Getting Started



The island of Skira, a fictional location north of Japan, is hotly contested in the 21st century for its oil supplies. China moves in to dominate it as the current economic crisis takes hold and Russia mobilises to defend its territory. The US are asked to intervene, which is the reason we end up in the North Pacific with the USMC in Dragon Rising.


Your Squad:

There are two types of team you can play as, USMC Infantry (Dagger) and Spec Ops (Saber). The former is an assault-based line-up where mid-range weaponry and anti-tank equipment often come as standard. The latter is a stealth-orientated set, frequently equipped with night-vision, infra-red cameras and high-range rifles. There are a variety of classes for your squad mates, including Medic, Sniper, Machinegunner and Engineer.


The game picks a weapon set for you at the start of the mission (although co-op partners can pick between the remaining three classes), and frequently you will have to ditch your starting weapon for something more suitable.
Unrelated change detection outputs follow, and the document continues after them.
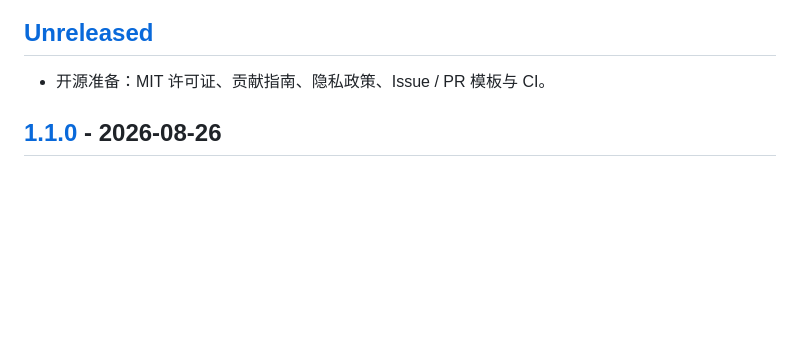
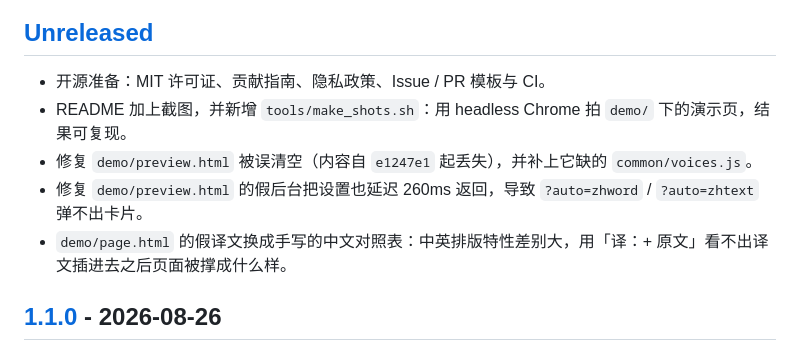
Before and after one commit to nani-kun/lightdict, a Markdown page: CHANGELOG.md, the part around the change. Drawn GitHub-style; blank space fills up the shorter version.

```diff
--- a/CHANGELOG.md
+++ b/CHANGELOG.md
@@ -6,6 +6,10 @@
 ## [Unreleased]
 
 - 开源准备：MIT 许可证、贡献指南、隐私政策、Issue / PR 模板与 CI。
+- README 加上截图，并新增 `tools/make_shots.sh`：用 headless Chrome 拍 `demo/` 下的演示页，结果可复现。
+- 修复 `demo/preview.html` 被误清空（内容自 `e1247e1` 起丢失），并补上它缺的 `common/voices.js`。
+- 修复 `demo/preview.html` 的假后台把设置也延迟 260ms 返回，导致 `?auto=zhword` / `?auto=zhtext` 弹不出卡片。
+- `demo/page.html` 的假译文换成手写的中文对照表：中英排版特性差别大，用「译：+ 原文」看不出译文插进去之后页面被撑成什么样。
 
 ## [1.1.0] - 2026-08-26
 
```
Also changed, not shown: CONTRIBUTING.md (+2 -0 lines), README.md (+28 -0 lines), docs/screenshots/dark.png (added), docs/screenshots/page.png (added), docs/screenshots/sentence.png (added), docs/screenshots/word.png (added), docs/screenshots/zh-word.png (added), 3 other files.
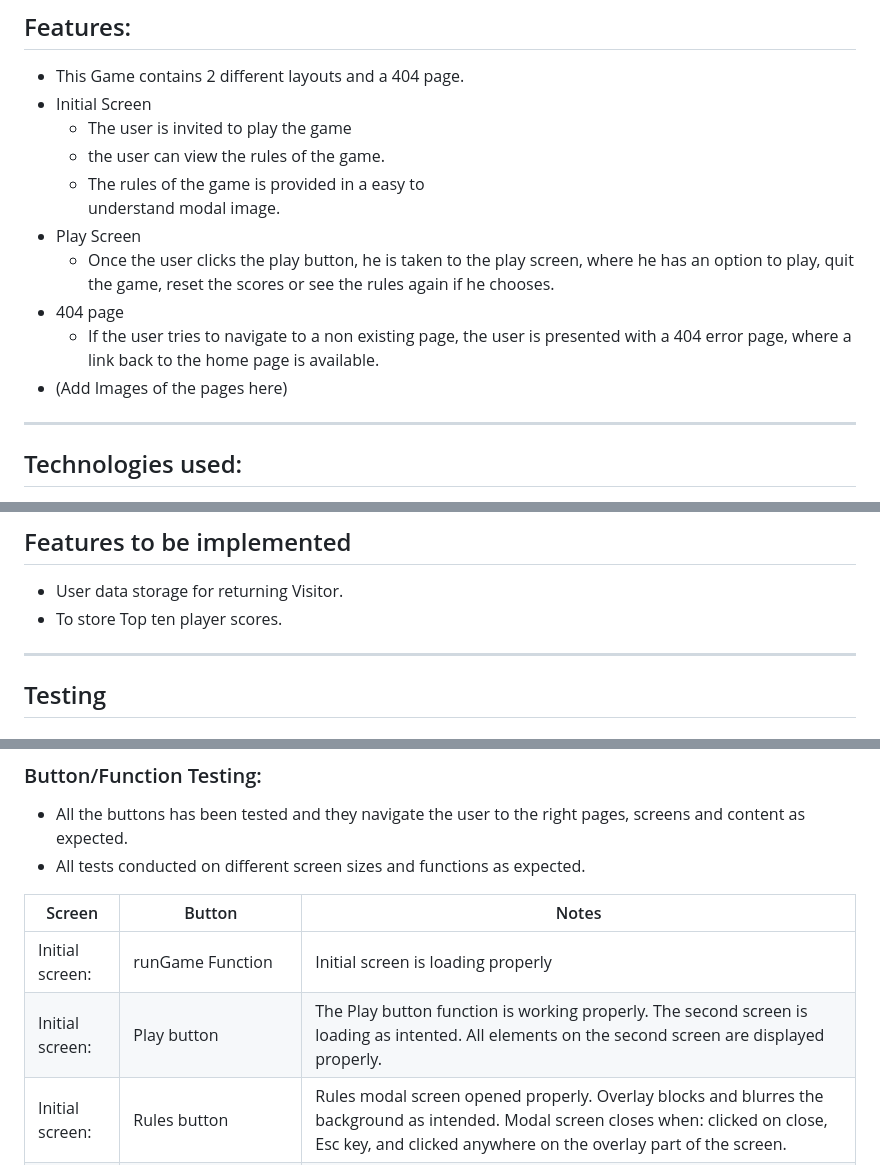
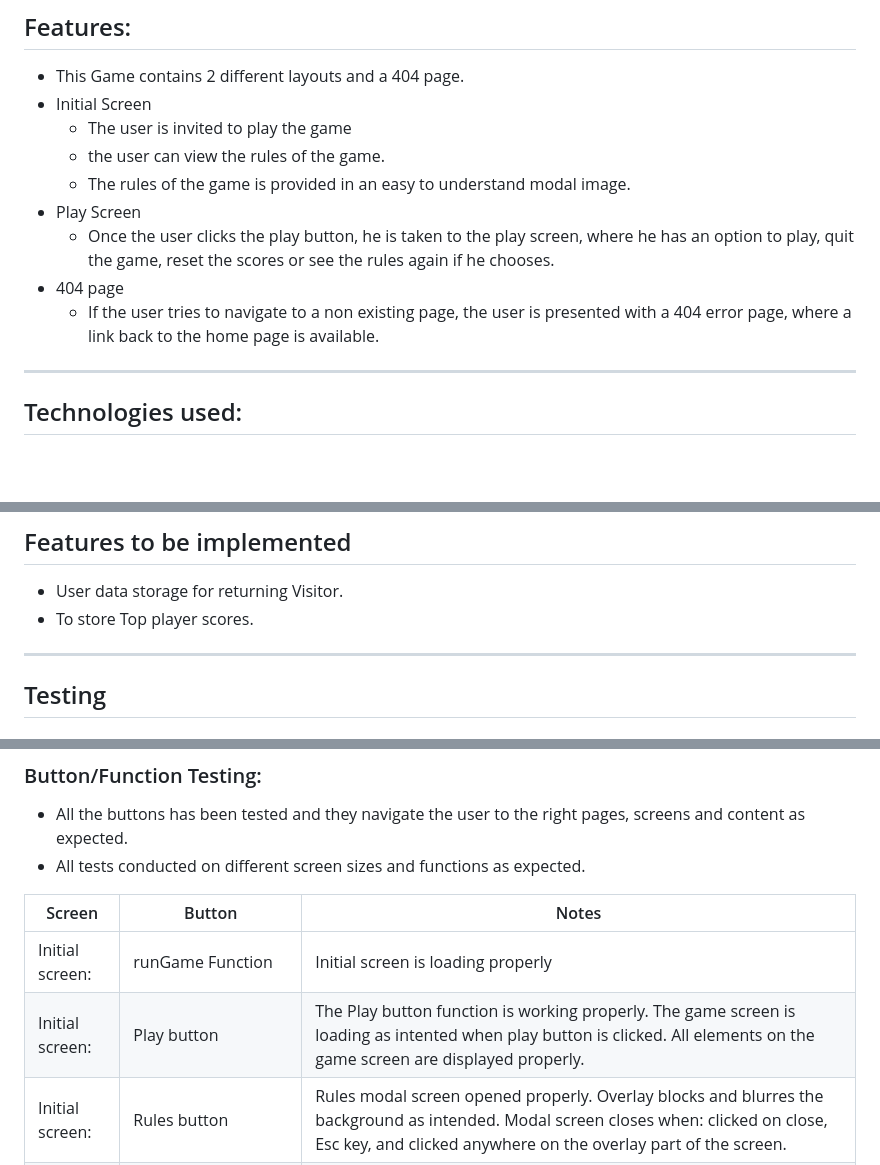
Before and after one commit to pzompa/Rock-Paper-Scissor-Game, a Markdown page: README.md, 3 parts joined by grey strips. Drawn GitHub-style; blank space fills up the shorter version.

```diff
--- a/README.md
+++ b/README.md
@@ -56,13 +56,12 @@ View the live website [here](https://pzompa.github.io/Rock-Paper-Scissor-Game/).
 * Initial Screen
    * The user is invited to play the game
    * the user can view the rules of the game.
-   * The rules of the game is provided in a easy to
-     understand  modal image.
+   * The rules of the game is provided in an easy to understand  modal image.
 * Play Screen
   * Once the user clicks the play button, he is taken to the play screen, where he has an option to play, quit the game, reset the scores or see the rules again if he chooses.
 * 404 page
   * If the user tries to navigate to a non existing page, the user is presented with a 404 error page, where a link back to the home page is available.
-* (Add Images of the pages here)
+
 ---
 ## Technologies used:
 * HTML5
@@ -101,7 +100,7 @@ View the live website [here](https://pzompa.github.io/Rock-Paper-Scissor-Game/).
 ---
 ## Features to be implemented
 * User data storage for returning Visitor.
-* To store Top ten player scores.
+* To store Top player scores.
 
 ---
 ## Testing
@@ -138,7 +137,7 @@ View the live website [here](https://pzompa.github.io/Rock-Paper-Scissor-Game/).
 | Screen         | Button      | Notes |
 |---	           |---	         |---	   |
 | Initial screen: | runGame Function | Initial screen is loading properly |
-| Initial screen: | Play button | The Play button function is working properly. The second screen is loading as intented. All elements on the second screen are displayed properly. |
+| Initial screen: | Play button | The Play button function is working properly. The game screen is loading as intented when play button is clicked. All elements on the game screen are displayed properly. |
 | Initial screen: | Rules button | Rules modal screen opened properly. Overlay blocks and blurres the background as intended. Modal screen closes when: clicked on close, Esc key, and clicked anywhere on the overlay part of the screen. |
 | Initial screen: | Message | Text is displayed correctly |
 | Initial screen: | Social Media | YouTube and Twitter links opens in a new window as intented |
```
Also changed, not shown: other parts of README.md (+1 -0 lines).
The game has ammunition dumps for you to get additional armaments from, while enemy corpses can also be searched to acquire their weaponry and equipment. Should a member of your team be incapacitated, you can also make the most of their loadout.

It is nearly always advisable to have a Marksman weapon with you. You can make shots over 400 metres with these weapons, though you need to account for the dip of the bullet. Sometimes explosive weaponry are also needed, such as to take down helicopters or enemy tanks.

Mission Objectives:

Missions vary from search and destroy and defending territory to extracting hostages. Missions always have a primary objective, most of which are set to some sort of timer. You are nearly always relying on other squads in missions either to extract you or provide you with support during the game, so you can't dawdle exploring the large (though often mostly inaccessible) island. Secondary objectives do not have to be completed, but often make getting the primary objective easier (such as, for example, flanking the enemy undetected, before taking them out). The missions are generally very open ended, and you can requisition vehicles to make life easier. It should be remembered, however, that Dragon Rising is a military simulator, and joy-riding around the island will not only annoy your superiors, but will undoubtedly get you killed!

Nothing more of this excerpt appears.